Based on observation, interview, clinical record, and administrative document review, the hospital failed to have an effective governing body legally responsible for the conduct of the hospital when:

1. The Quality Assessment and Performance Improvement (QAPI) program did not collect accurate and complete data in order to ensure the quality of services provided in the hospital. No data was collected and no system was implemented to monitor and ensure the sterility of surgical instruments. No direct oversight and monitoring of staff was provided to ensure staff followed hospital policies and procedures and nationally recognized standards of practice when performing duties in the sterile processing area. No oversight and monitoring, or quality assurance program was in place to ensure the cleanliness and routine maintenance of ice machines, patient food refrigerators, and patient lab specimen refrigerators. (refer to A 283, A 951 and A 749 findings 11, 12, 13, and 14)

2. The hospital did not implement and maintain an effective process in surgical services and sterile processing department to minimize the risk for transmission of harmful bacteria (germs) between patients and ensure surgical services were provided in a safe and sanitary environment. The processing, sterilization, and storage of surgical and endoscopic (a slender, tubular instrument used as a viewing system for examining an inner part of the body) instruments did not follow nationally recognized standards of practice. (refer to A 951)
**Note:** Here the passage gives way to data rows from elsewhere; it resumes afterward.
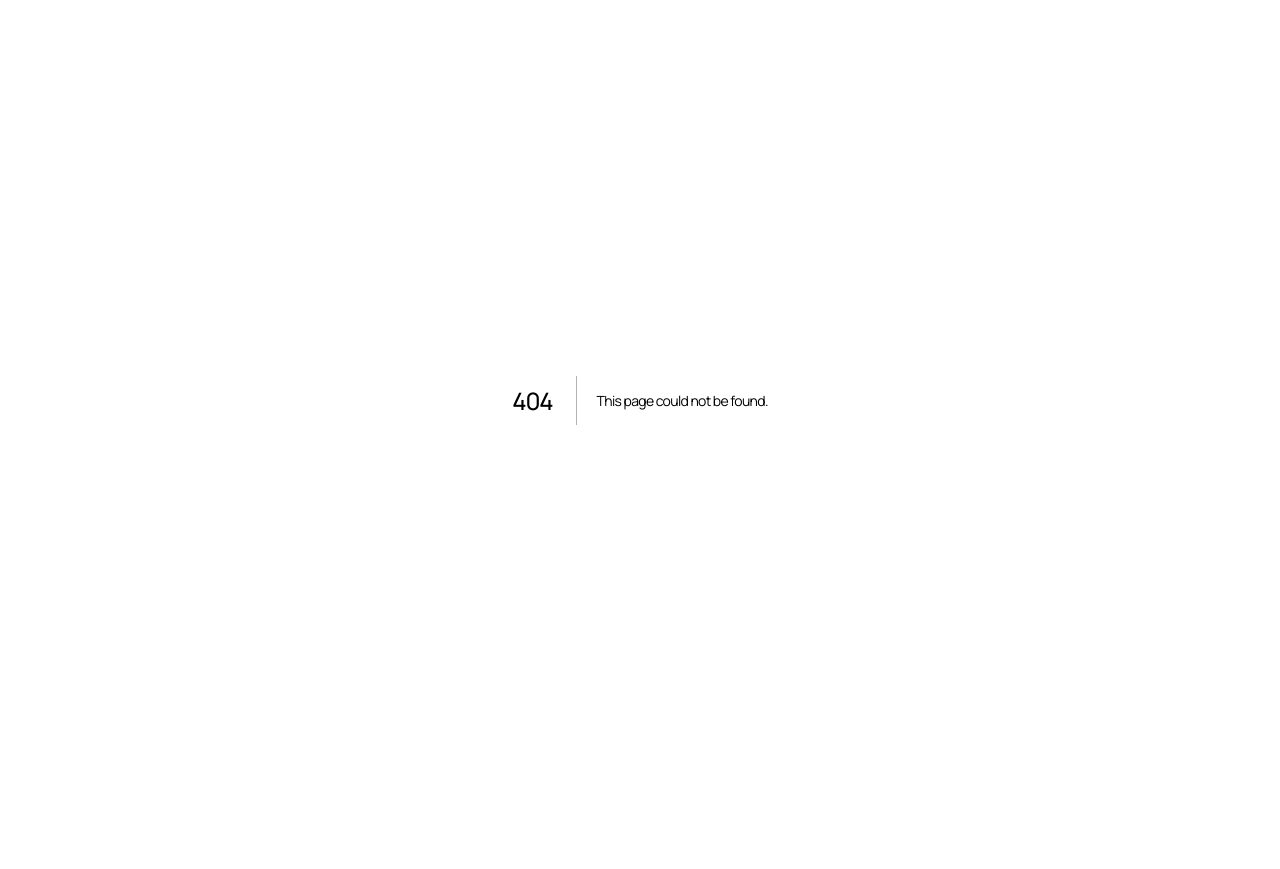
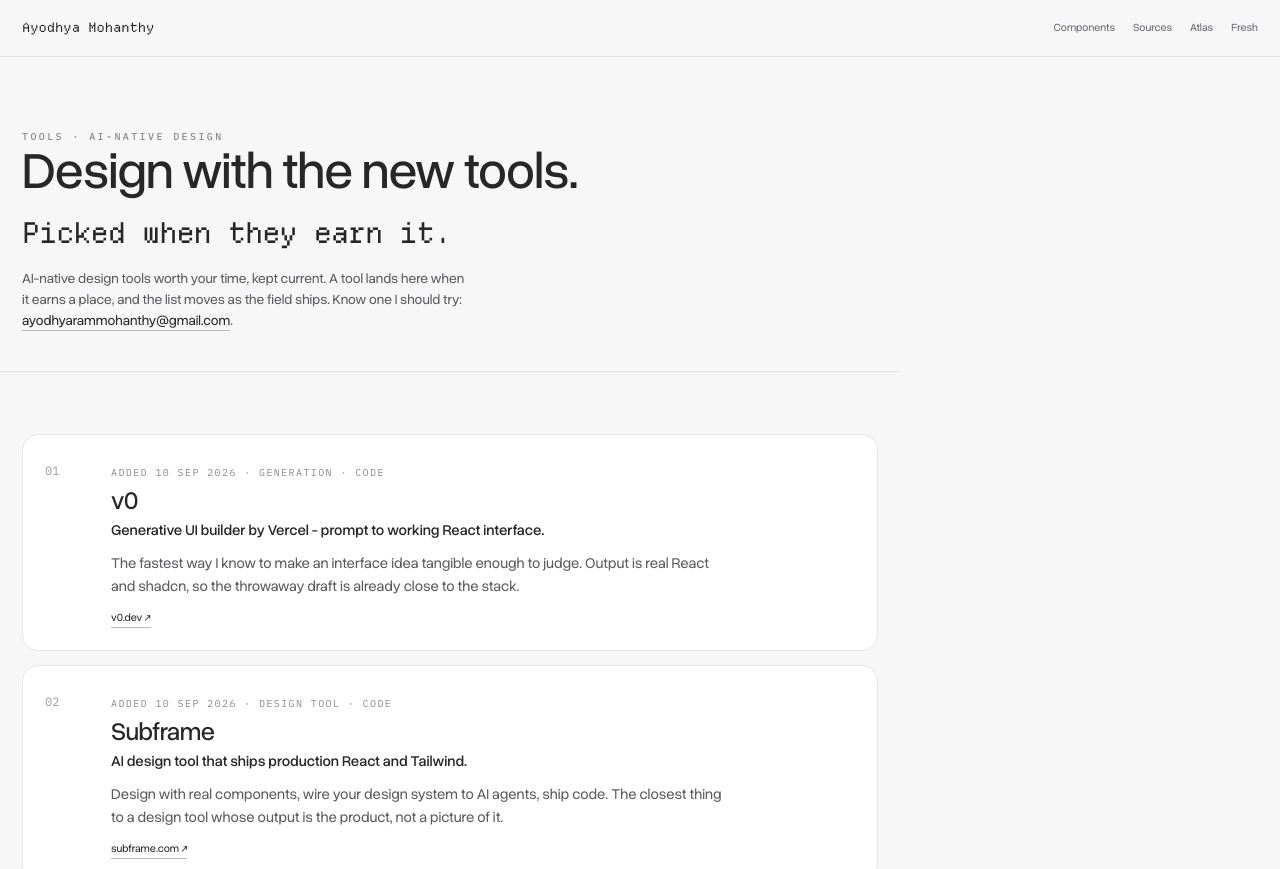
Before and after one commit to ayodhyamohanthy/ai-portfolio, a Next.js app: page /tools in a window 1280 px wide. Before the commit this address had no page. Shown: the top 869 px of the page. Before the commit the page ends 800 px from the top, so only its background shows below. Built offline with nearby package versions, Linux system fonts and the light colour scheme.

Commit message:
Add /tools: living shelf of AI-native design tools

```diff
--- a/app/atlas/page.tsx
+++ b/app/atlas/page.tsx
@@ -1,7 +1,7 @@
 import Link from 'next/link';import AtlasClient from './AtlasClient';import {fieldNotes} from '../atlasData';
 export const metadata={title:'Atlas · Ayodhya Mohanthy',description:'A living map of AI-native design: patterns, templates and case evidence by territory, with dated field notes.'};
 export default function Atlas(){return <main className="resource-page atlas-page atlas-light">
-<nav className="atlas-nav"><Link href="/" className="wordmark">Ayodhya Mohanthy</Link><div><Link href="/resources">Components</Link><Link href="/fresh">Fresh</Link><Link href="/library">Starter kit</Link><Link href="/work/ai-interface-exploration">Interface lab</Link></div></nav>
+<nav className="atlas-nav"><Link href="/" className="wordmark">Ayodhya Mohanthy</Link><div><Link href="/resources">Components</Link><Link href="/fresh">Fresh</Link><Link href="/tools">Tools</Link><Link href="/library">Starter kit</Link><Link href="/work/ai-interface-exploration">Interface lab</Link></div></nav>
 <header className="atlas-hero"><p className="eyebrow">THE ATLAS · AI-NATIVE DESIGN</p><h1>The field, mapped.<br/><i>Changed when the field changes.</i></h1><p>Every node is something that already exists here: a verified live pattern, a starter-kit template, or case evidence. Hover to trace relations. Open a note to see why it matters.</p></header>
 <AtlasClient/>
 <footer className="resource-footer"><Link href="/">Ayodhya Mohanthy</Link><span>{fieldNotesCount()} notes · curated by Ayodhya · reviewed 06 Sep 2026</span><Link href="/resources">Components ↗</Link><Link href="/library">Starter kit ↗</Link><a href="https://x.com/ayodhyamohanthy" target="_blank" rel="noopener noreferrer">Follow on X ↗</a><a href="https://www.linkedin.com/in/ayodhyamohanthy/" target="_blank" rel="noopener noreferrer">LinkedIn ↗</a><a href="https://github.com/ayodhyamohanthy" target="_blank" rel="noopener noreferrer">GitHub ↗</a><Link href="/accessibility">Accessibility ↗</Link></footer>
--- a/app/fresh/page.tsx
+++ b/app/fresh/page.tsx
@@ -2,7 +2,7 @@ import Link from 'next/link';import {freshFinds} from '../freshData';
 export const metadata={title:'Fresh · Ayodhya Mohanthy',description:'New sources, products and methods in AI-native design, landed when they verify.'};
 import Reveal from '../Reveal';
 export default function Fresh(){return <main className="resource-page atlas-page fresh-page">
-<nav className="atlas-nav"><Link href="/" className="wordmark">Ayodhya Mohanthy</Link><div><Link href="/resources">Components</Link><Link href="/sources">Sources</Link><Link href="/atlas">Atlas</Link></div></nav>
+<nav className="atlas-nav"><Link href="/" className="wordmark">Ayodhya Mohanthy</Link><div><Link href="/resources">Components</Link><Link href="/sources">Sources</Link><Link href="/atlas">Atlas</Link><Link href="/tools">Tools</Link></div></nav>
 <header className="atlas-hero"><p className="eyebrow">FRESH · AI-NATIVE DESIGN</p><h1>New, and checked.<br/><i>Landed when the field moves.</i></h1><p>Sources, products and methods in AI-native design, watched hourly and landed only when they verify. No timer promises. Spot something first: <a href="mailto:ayodhyarammohanthy@gmail.com">ayodhyarammohanthy@gmail.com</a>.</p></header>
 <section className="sources-track">{freshFinds.map((f,i)=><article className="source-item fresh-item" key={f.title} data-rv style={{'--rd':`${Math.min(i,6)*55}ms`} as React.CSSProperties}><span className="num">{String(freshFinds.length-i).padStart(2,'0')}</span><div>
 <p className="source-meta">{f.date} · {f.tags.join(' · ')}</p>
--- a/app/sources/page.tsx
+++ b/app/sources/page.tsx
@@ -2,7 +2,7 @@ import Link from 'next/link';import {sourceTracks} from '../sourcesData';
 export const metadata={title:'Sources · Ayodhya Mohanthy',description:'Canonical readings for AI-native design in reading order, each with a short first-person note.'};
 import Reveal from '../Reveal';
 export default function Sources(){const total=sourceTracks.reduce((n,t)=>n+t.items.length,0);return <main className="resource-page atlas-page sources-page">
-<nav className="atlas-nav"><Link href="/" className="wordmark">Ayodhya Mohanthy</Link><div><Link href="/resources">Components</Link><Link href="/atlas">Atlas</Link><Link href="/fresh">Fresh</Link><Link href="/library">Starter kit</Link></div></nav>
+<nav className="atlas-nav"><Link href="/" className="wordmark">Ayodhya Mohanthy</Link><div><Link href="/resources">Components</Link><Link href="/atlas">Atlas</Link><Link href="/fresh">Fresh</Link><Link href="/tools">Tools</Link><Link href="/library">Starter kit</Link></div></nav>
 <header className="atlas-hero"><p className="eyebrow">SOURCES · AI-NATIVE DESIGN</p><h1>Read the field.<br/><i>In the order I would.</i></h1><p>Canonical readings for AI-native design, sequenced as a path. Every note is mine, written after reading the piece. Suggest what is missing: <a href="mailto:ayodhyarammohanthy@gmail.com">ayodhyarammohanthy@gmail.com</a>.</p></header>
 {sourceTracks.map((t,ti)=><section className="sources-track" key={t.id}>
 <div className="track-head"><b>{String(ti+1).padStart(2,'0')}</b><div><h2>{t.label}</h2><p>{t.lede}</p></div></div>
--- /dev/null
+++ b/app/tools/page.tsx
@@ -0,0 +1,11 @@
+import Link from 'next/link';import {tools} from '../toolsData';import Reveal from '../Reveal';
+export const metadata={title:'Tools · Ayodhya Mohanthy',description:'AI-native design tools worth your time, kept current.'};
+export default function Tools(){return <main className="resource-page atlas-page fresh-page tools-page">
+<nav className="atlas-nav"><Link href="/" className="wordmark">Ayodhya Mohanthy</Link><div><Link href="/resources">Components</Link><Link href="/sources">Sources</Link><Link href="/atlas">Atlas</Link><Link href="/fresh">Fresh</Link></div></nav>
+<header className="atlas-hero"><p className="eyebrow">TOOLS · AI-NATIVE DESIGN</p><h1>Design with the new tools.<br/><i>Picked when they earn it.</i></h1><p>AI-native design tools worth your time, kept current. A tool lands here when it earns a place, and the list moves as the field ships. Know one I should try: <a href="mailto:ayodhyarammohanthy@gmail.com">ayodhyarammohanthy@gmail.com</a>.</p></header>
+<section className="sources-track">{tools.map((t,i)=><article className="source-item fresh-item tool-item" key={t.name} data-rv style={{'--rd':`${Math.min(i,6)*55}ms`} as React.CSSProperties}><span className="num">{String(i+1).padStart(2,'0')}</span><div>
+<p className="source-meta">ADDED {t.added.toUpperCase()} · {t.tags.join(' · ')}</p>
+<h3>{t.name}</h3><p className="tool-what">{t.what}</p><p className="source-note">{t.note}</p>
+<a className="fresh-src" href={t.url} target="_blank" rel="noopener noreferrer">{t.url.replace('https://','').replace('www.','').replace(/\/$/,'')} ↗</a>
+</div></article>)}</section>
+<footer className="resource-footer"><Link href="/">Ayodhya Mohanthy</Link><span>{tools.length} tools · curated by Ayodhya · reviewed 10 Sep 2026</span><a href="https://x.com/ayodhyamohanthy" target="_blank" rel="noopener noreferrer">Follow on X ↗</a><a href="https://www.linkedin.com/in/ayodhyamohanthy/" target="_blank" rel="noopener noreferrer">LinkedIn ↗</a><a href="https://github.com/ayodhyamohanthy" target="_blank" rel="noopener noreferrer">GitHub ↗</a><Link href="/accessibility">Accessibility ↗</Link></footer><Reveal/></main>}
--- /dev/null
+++ b/app/toolsData.ts
@@ -0,0 +1,8 @@
+export type ToolEntry={name:string;what:string;note:string;url:string;added:string;tags:string[]};
+export const tools:ToolEntry[]=[
+{name:'v0',what:'Generative UI builder by Vercel - prompt to working React interface.',note:'The fastest way I know to make an interface idea tangible enough to judge. Output is real React and shadcn, so the throwaway draft is already close to the stack.',url:'https://v0.dev',added:'10 Sep 2026',tags:['Generation','Code']},
+{name:'Subframe',what:'AI design tool that ships production React and Tailwind.',note:'Design with real components, wire your design system to AI agents, ship code. The closest thing to a design tool whose output is the product, not a picture of it.',url:'https://subframe.com',added:'10 Sep 2026',tags:['Design tool','Code']},
+{name:'Onlook',what:'Open-source visual editor for running React apps - "Cursor for designers".',note:'Edit the live app visually and the code follows. Design and implementation stop being two files apart, which is where most handoff loss lives.',url:'https://onlook.com',added:'10 Sep 2026',tags:['Design tool','Open source']},
+{name:'Figma AI',what:'Generation and first drafts inside Figma.',note:'AI where the layers stay editable. The canvas absorbs the model instead of handing you a flat image, so a generated draft can still be designed with.',url:'https://www.figma.com/ai/',added:'10 Sep 2026',tags:['Canvas','Generation']},
+{name:'Relume',what:'AI sitemap, wireframe and marketing-site builder.',note:'Structure first, style later - the right order for AI-assisted page building. It behaves like a junior IA partner rather than a mockup printer.',url:'https://relume.io',added:'10 Sep 2026',tags:['Sites','Structure']},
+{name:'Polymet',what:'AI product designer that drafts screens and prototypes from prompts.',note:'Useful for exploring directions before committing design time. Treat the output as a sketch to react to, not a decision to accept.',url:'https://www.polymet.ai',added:'10 Sep 2026',tags:['Generation','Prototyping']}];
```
Also changed, not shown: app/PortfolioWall.tsx (+1 -1 lines), app/resources/page.tsx (+1 -1 lines), app/globals.css.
3. The hospital Director of Infection Control (DIC) did not implement and maintain a quality infection control program to ensure surgical and endoscopic instruments were processed, sterilized, and stored in accordance with policy and procedure and nationally recognized standards of practice; equipment (ice machines, patient food refrigerators, and patient lab specimen refrigerators) in patient care areas and used by patients, staff and visitors were clean, maintained, and functional; and breast milk (specific to each neonate [infant]) used in the NICU was labeled appropriately and in accordance with hospital policy and procedure. (refer to A 749)

The cumulative effect of these systemic problems resulted in the hospital's inability to ensure the provision of quality healthcare in a safe and sanitary environment.
VIOLATION: QAPI Tag No: A0263
Based on observation, staff interview, review of administrative documents and national standards of practice, the hospital failed to develop and maintain an effective, comprehensive, ongoing, hospital-wide, data-driven quality assessment and performance improvement program for all the departments in the hospital when:

1. Surgical Services had no system in place to ensure the sterility of surgical instruments. The hospital did not collect data and did not implement a monitoring system to track whether or not staff were following accepted national standards of practice and hospital policy and procedure for sterilizing surgical instruments. (refer to A 283 and A 951)

2. The Sterile Processing Department (SPD) had no system in place to ensure endoscopic instruments were cleaned, maintained, and stored according to the manufacturers instructions for use and national standards of practice. (refer to A 283 and A 749 findings 1 - 6)

3. There was no quality assurance oversight and monitoring in place to ensure the sanitary condition and routine maintenance of ice machines. (refer to A 283 and A 749 findings 13 and 14)

4. There was no quality assurance oversight and monitoring in place to ensure patient food refrigerators and lab specimen refrigerators were routinely cleaned and maintained. (refer to A 283 and A 749 findings 11 and 12)

5. There was no quality assurance oversight and monitoring in place to ensure NICU staff followed hospital policy and procedure related to labeling of breast milk (specific to each neonate [infant]). (refer to A 283 and A 749 finding 10)

The cumulative effect of these systemic problems resulted in the hospital's inability to ensure the provision of quality healthcare in a safe and sanitary environment.